A few years ago I saw two in the archives Dědoušky. Enthusiasm for research of them just shone, and, as it is at that age, could quarrel with the blood of stupidity. Probably had some behind the genealogy course, and so what moment one another admonished: “You have to underline in red, green, do not take it!” … They were magical, apparently consistent and leave descendants beautifully colored embarrassed list of names and dates of ancestors. But in fact the main contribution of genealogical search see.

For the genealogy is sometimes used Czech word “genealogy” is a description of the genus. That’s what it is – only the names and dates, but mostly about people who were our ancestors. How they lived, what happened? They were industrious, gotten an asset or a happily obtained the miserable end? What they left behind?

This is all I’m looking for. Every event that I can find and assign it to a specific person from the dry science becomes a living source of someone’s private history. The spring that leave dead ancestors long forgotten in the depths of the past tense.

origin hunters

Origin Hunters
http://originhunters.blogspot.com
Blog type: Individual family history

At Origin Hunters we are passionate about genealogy research and every ancestor hunt is exciting. Every day we ask – “Where did you come from?”

Northboro – Worcester – Boston, Covering Genealogy in New England

Cael is the nickname given to me by my godfather when I was young. We were all given nicknames – like snake or rabbit or snodgrass – but those are stories for a different time.

Genealogist, Technologist, Futurist

village life

Village Life in Kreis Saarburg, Germany
http://19thcenturyrhinelandlive.blogspot.com
Blog type: German genealogy, Individual family history

My ancestors who came from the small towns of Irsch, Oberzerf and Serrig in Kreis Saarburg, Rhineland, were peasant farmers or craftsmen. In the mid-19th century they left these villages and immigrated to the woodlands of Calumet County, Wisconsin to search for a better life. By means of this blog, take the opportunity to look into their houses, explore their villages, understand their daily labors and customs, and see how the lure of a new life in America called to them.

I am a librarian writing a history about my Rhineland ancestors. I want it to be filled with the details of their daily lives in Germany and later in Wisconsin. I am drawing from genealogical research, from notes taken at workshops, from historical plaques and markers, from conversations, e-mails, and the internet, but especially from local histories written in German which have been accumulated on several trips to Germany. While I love historical research, I do not love organizing my materials.

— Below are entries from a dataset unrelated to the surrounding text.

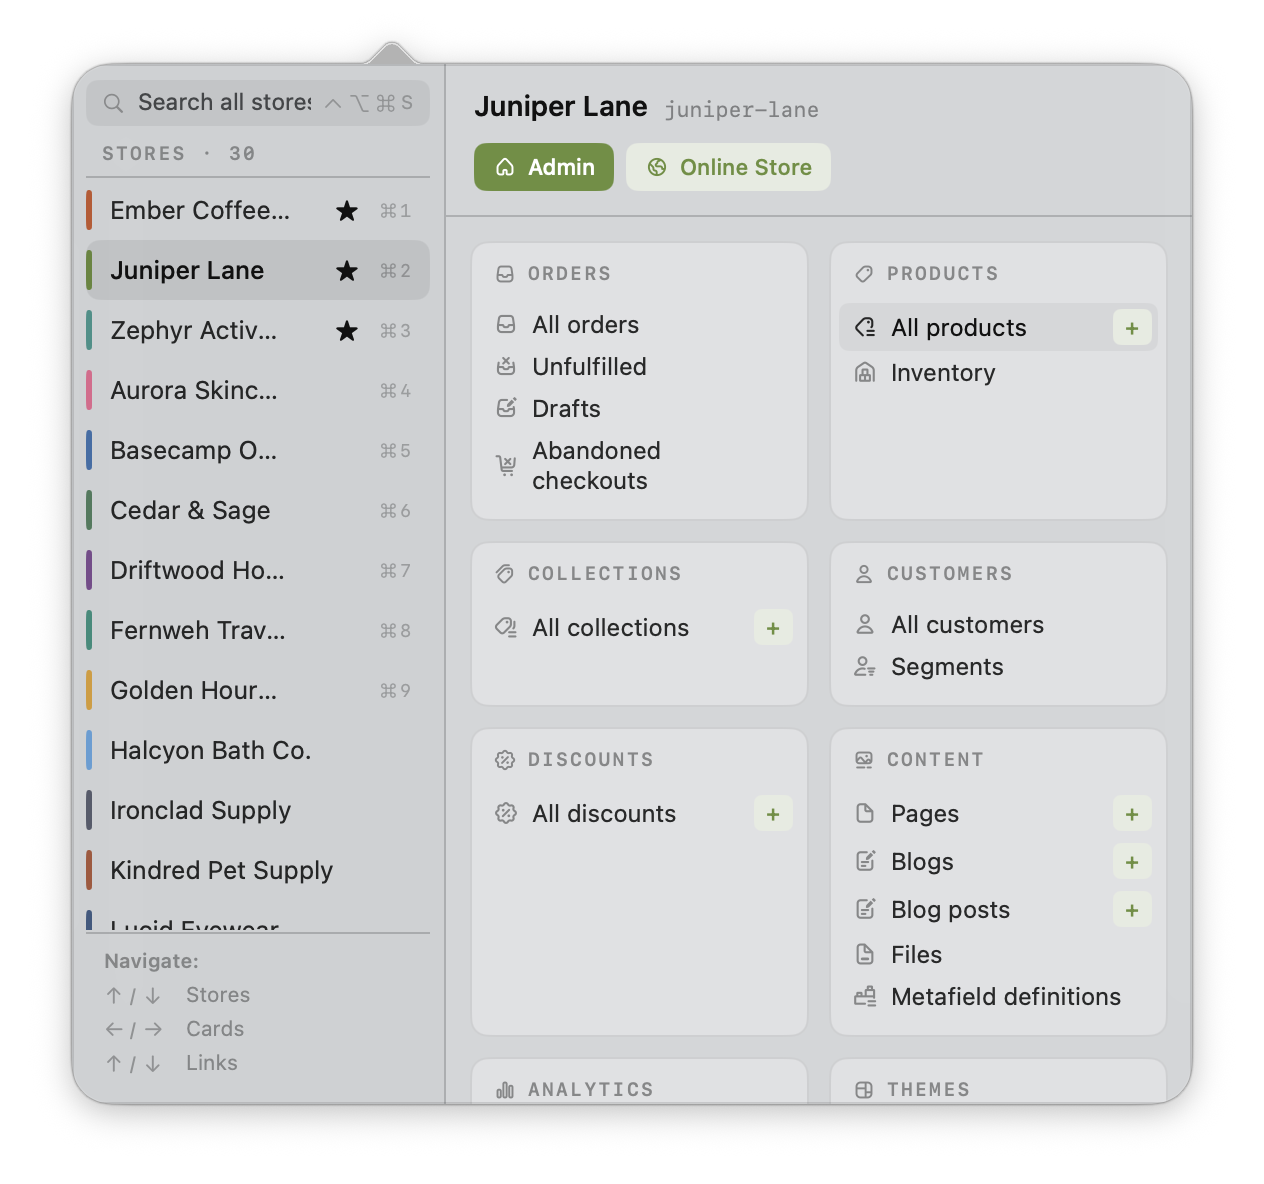
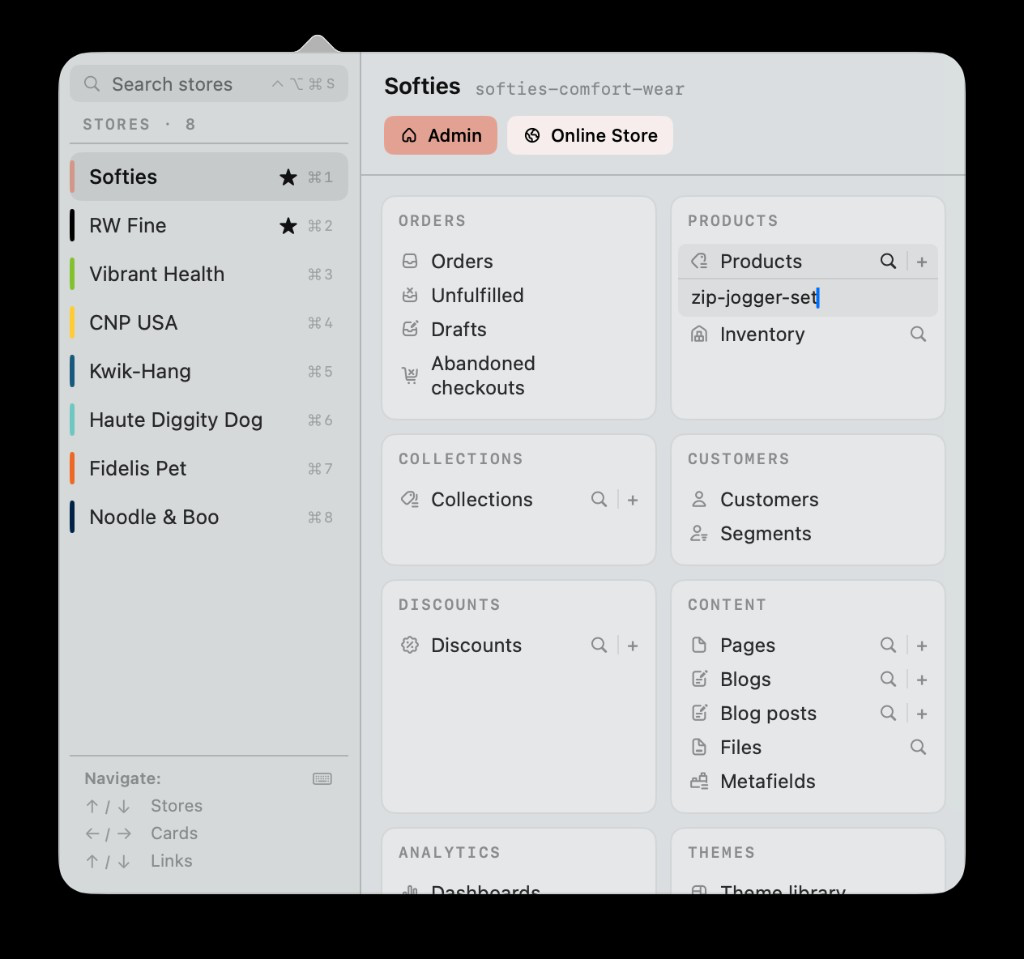
Update README screenshot to the current panel UI.

diff --git a/README.md b/README.md
@@ -15,11 +15,11 @@ A macOS menu bar app for jumping into any Shopify store’s admin panel. Pick a 
 
 Header row plus one store per line. Color is hex without `#`.
 
-| Display Name | Domain | Color |
-| --- | --- | --- |
-| Acme Coffee | acme-coffee.myshopify.com | 1f6f4a |
+| Display Name         | Domain                             | Color  |
+| -------------------- | ---------------------------------- | ------ |
+| Acme Coffee          | acme-coffee.myshopify.com          | 1f6f4a |
 | Northwind Outfitters | northwind-outfitters.myshopify.com | c07a2c |
-| Brightleaf | brightleaf-studio.myshopify.com | 3a6ea8 |
+| Brightleaf           | brightleaf-studio.myshopify.com    | 3a6ea8 |
 
 ```csv
 # stores.csv
@@ -28,50 +28,16 @@ Acme Coffee,acme-coffee.myshopify.com,1f6f4a
 Northwind Outfitters,northwind-outfitters.myshopify.com,c07a2c
 Brightleaf,brightleaf-studio.myshopify.com,3a6ea8
 ```
+
 ## Download
 
 **[Download the latest release](https://github.com/nuotsu/storefront-macos-menubar/releases/latest/download/Storefront.dmg)** (macOS 14+)
 
-Releases are Developer ID–signed and notarized. Drag `Storefront.app` into Applications and open it.
-
-If an older build is blocked: **System Settings → Privacy & Security → Open Anyway**.
-
-## Requirements
+### Requirements
 
 - macOS 14.0+
 - Xcode 16+
 - [XcodeGen](https://github.com/yonaskolb/XcodeGen) (`brew install xcodegen`)
-
-## Building
-
-The `.xcodeproj` is generated, not checked in. After cloning:
-
-```sh
-xcodegen generate
-open Storefront.xcodeproj
-```
-
-Re-run `xcodegen generate` any time `project.yml` changes.
-
-### Signing & release
-
-1. Xcode → Settings → Accounts → **Manage Certificates** → add **Developer ID Application**.
-2. Copy `Config/Signing.local.xcconfig.example` → `Config/Signing.local.xcconfig`, set `DEVELOPMENT_TEAM`, then `xcodegen generate`.
-3. One-time notarization login (needs an [app-specific password](https://appleid.apple.com)):
-
-```sh
-xcrun notarytool store-credentials storefront-notary
-# Apple ID, app-specific password, Team ID
-```
-
-4. Build Release, then:
-
-```sh
-brew install create-dmg
-./scripts/release-dmg.sh /path/to/Storefront.app
-```
-
-Upload `dist/Storefront.dmg` to GitHub Releases. Skip notarization with `SKIP_NOTARIZE=1`.
 
 ## License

This blog offers one way to keep track of the most pertinent information and to make it useful to other people as well. These posts are copyrighted by the author.

© 2011, copyright Thomas MacEntee